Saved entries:
- - -
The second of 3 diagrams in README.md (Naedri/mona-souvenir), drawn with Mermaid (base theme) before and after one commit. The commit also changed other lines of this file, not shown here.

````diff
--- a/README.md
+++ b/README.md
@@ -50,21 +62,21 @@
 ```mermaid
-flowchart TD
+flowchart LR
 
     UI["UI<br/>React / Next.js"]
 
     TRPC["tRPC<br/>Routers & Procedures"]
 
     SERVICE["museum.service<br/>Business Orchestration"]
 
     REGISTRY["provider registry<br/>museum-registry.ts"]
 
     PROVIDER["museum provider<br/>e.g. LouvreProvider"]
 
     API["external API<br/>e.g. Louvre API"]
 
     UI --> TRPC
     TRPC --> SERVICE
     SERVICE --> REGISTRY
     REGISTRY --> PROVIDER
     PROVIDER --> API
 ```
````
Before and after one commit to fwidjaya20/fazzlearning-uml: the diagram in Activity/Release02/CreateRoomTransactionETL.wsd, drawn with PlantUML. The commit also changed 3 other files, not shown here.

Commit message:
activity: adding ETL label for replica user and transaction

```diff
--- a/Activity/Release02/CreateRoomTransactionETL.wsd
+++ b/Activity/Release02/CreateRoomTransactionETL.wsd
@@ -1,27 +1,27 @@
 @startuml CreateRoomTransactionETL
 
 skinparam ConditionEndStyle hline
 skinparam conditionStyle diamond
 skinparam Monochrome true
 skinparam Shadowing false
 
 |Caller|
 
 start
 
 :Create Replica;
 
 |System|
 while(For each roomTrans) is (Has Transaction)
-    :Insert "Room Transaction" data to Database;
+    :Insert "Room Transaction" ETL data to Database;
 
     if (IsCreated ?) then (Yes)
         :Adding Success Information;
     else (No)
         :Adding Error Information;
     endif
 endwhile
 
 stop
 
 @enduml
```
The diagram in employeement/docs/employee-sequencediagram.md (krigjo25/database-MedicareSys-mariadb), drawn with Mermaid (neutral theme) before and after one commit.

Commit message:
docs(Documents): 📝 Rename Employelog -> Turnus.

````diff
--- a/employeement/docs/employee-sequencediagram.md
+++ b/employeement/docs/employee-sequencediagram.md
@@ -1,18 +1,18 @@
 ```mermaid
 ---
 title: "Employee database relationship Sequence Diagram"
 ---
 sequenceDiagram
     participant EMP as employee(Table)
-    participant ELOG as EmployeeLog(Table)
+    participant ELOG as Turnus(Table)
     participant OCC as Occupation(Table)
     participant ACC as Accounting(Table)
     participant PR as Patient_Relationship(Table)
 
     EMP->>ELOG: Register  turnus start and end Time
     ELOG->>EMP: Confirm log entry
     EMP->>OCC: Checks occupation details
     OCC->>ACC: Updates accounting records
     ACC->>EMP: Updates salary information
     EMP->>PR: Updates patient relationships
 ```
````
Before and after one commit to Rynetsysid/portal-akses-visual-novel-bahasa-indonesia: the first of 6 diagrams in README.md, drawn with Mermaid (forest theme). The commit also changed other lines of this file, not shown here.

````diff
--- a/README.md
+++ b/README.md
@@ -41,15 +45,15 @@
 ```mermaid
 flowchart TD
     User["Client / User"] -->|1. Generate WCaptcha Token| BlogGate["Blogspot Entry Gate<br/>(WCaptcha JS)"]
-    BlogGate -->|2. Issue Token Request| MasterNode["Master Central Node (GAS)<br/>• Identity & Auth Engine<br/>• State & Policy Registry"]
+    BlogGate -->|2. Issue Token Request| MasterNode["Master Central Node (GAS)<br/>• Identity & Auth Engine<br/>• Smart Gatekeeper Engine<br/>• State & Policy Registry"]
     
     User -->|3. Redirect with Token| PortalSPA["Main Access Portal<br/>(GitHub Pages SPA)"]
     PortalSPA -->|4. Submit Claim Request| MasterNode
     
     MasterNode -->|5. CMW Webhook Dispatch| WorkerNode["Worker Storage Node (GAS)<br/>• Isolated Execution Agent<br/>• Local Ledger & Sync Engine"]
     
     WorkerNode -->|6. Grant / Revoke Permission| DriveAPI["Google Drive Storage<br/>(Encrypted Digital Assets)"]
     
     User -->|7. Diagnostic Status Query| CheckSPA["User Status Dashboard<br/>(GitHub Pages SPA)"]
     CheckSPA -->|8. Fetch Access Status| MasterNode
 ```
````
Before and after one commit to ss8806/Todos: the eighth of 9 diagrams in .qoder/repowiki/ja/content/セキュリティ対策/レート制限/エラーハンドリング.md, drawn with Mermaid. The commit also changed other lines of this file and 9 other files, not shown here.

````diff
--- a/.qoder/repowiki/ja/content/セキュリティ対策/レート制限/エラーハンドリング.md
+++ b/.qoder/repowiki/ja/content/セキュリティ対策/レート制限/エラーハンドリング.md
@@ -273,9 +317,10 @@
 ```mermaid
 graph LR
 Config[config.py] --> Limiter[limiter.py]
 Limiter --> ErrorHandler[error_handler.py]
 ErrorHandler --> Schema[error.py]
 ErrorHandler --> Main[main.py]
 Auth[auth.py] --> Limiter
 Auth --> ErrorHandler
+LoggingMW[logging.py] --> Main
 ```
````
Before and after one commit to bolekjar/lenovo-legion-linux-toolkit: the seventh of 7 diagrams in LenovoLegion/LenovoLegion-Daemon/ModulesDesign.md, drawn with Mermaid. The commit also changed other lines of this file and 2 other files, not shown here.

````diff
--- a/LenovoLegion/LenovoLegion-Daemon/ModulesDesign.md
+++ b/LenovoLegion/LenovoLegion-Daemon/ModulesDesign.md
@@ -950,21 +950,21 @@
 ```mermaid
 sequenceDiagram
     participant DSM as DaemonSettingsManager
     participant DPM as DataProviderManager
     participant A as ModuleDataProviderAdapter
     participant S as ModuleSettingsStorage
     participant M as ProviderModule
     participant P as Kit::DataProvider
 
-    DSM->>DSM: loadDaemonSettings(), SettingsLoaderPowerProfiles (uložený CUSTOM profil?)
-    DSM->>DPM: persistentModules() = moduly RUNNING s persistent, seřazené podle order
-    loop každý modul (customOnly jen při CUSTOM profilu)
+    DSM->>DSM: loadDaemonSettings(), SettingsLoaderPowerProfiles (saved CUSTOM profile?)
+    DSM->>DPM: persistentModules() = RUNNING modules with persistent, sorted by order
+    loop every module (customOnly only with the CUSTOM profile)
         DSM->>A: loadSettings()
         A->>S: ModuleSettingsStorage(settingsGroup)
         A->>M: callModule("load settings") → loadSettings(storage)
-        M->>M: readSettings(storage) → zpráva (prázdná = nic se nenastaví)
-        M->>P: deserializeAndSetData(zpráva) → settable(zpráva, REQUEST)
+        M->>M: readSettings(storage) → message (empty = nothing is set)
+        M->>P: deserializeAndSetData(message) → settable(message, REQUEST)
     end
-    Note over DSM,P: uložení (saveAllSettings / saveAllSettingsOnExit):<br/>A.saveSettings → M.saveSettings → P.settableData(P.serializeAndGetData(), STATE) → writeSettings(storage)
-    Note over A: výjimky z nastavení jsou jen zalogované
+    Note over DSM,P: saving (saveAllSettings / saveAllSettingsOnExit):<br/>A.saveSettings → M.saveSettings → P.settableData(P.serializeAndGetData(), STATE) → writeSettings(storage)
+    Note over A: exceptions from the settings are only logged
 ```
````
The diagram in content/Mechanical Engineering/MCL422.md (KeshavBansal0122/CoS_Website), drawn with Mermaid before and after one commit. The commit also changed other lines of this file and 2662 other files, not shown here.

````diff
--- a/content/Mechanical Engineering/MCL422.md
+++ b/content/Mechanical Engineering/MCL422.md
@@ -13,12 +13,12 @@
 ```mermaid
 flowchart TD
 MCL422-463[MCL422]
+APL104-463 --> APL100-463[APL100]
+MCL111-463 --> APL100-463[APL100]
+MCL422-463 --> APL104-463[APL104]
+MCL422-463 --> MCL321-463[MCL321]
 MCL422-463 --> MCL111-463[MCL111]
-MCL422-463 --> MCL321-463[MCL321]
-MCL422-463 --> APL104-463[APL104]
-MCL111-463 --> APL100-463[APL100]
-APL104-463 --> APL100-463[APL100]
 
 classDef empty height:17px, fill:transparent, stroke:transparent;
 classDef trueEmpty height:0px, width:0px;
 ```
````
- - -
WHAT TO DO: The expected output is each line of the records above that includes the word "SettingsLoaderPowerProfiles".

ANSWER TO THIS EXERCISE:
-    DSM->>DSM: loadDaemonSettings(), SettingsLoaderPowerProfiles (uložený CUSTOM profil?)
+    DSM->>DSM: loadDaemonSettings(), SettingsLoaderPowerProfiles (saved CUSTOM profile?)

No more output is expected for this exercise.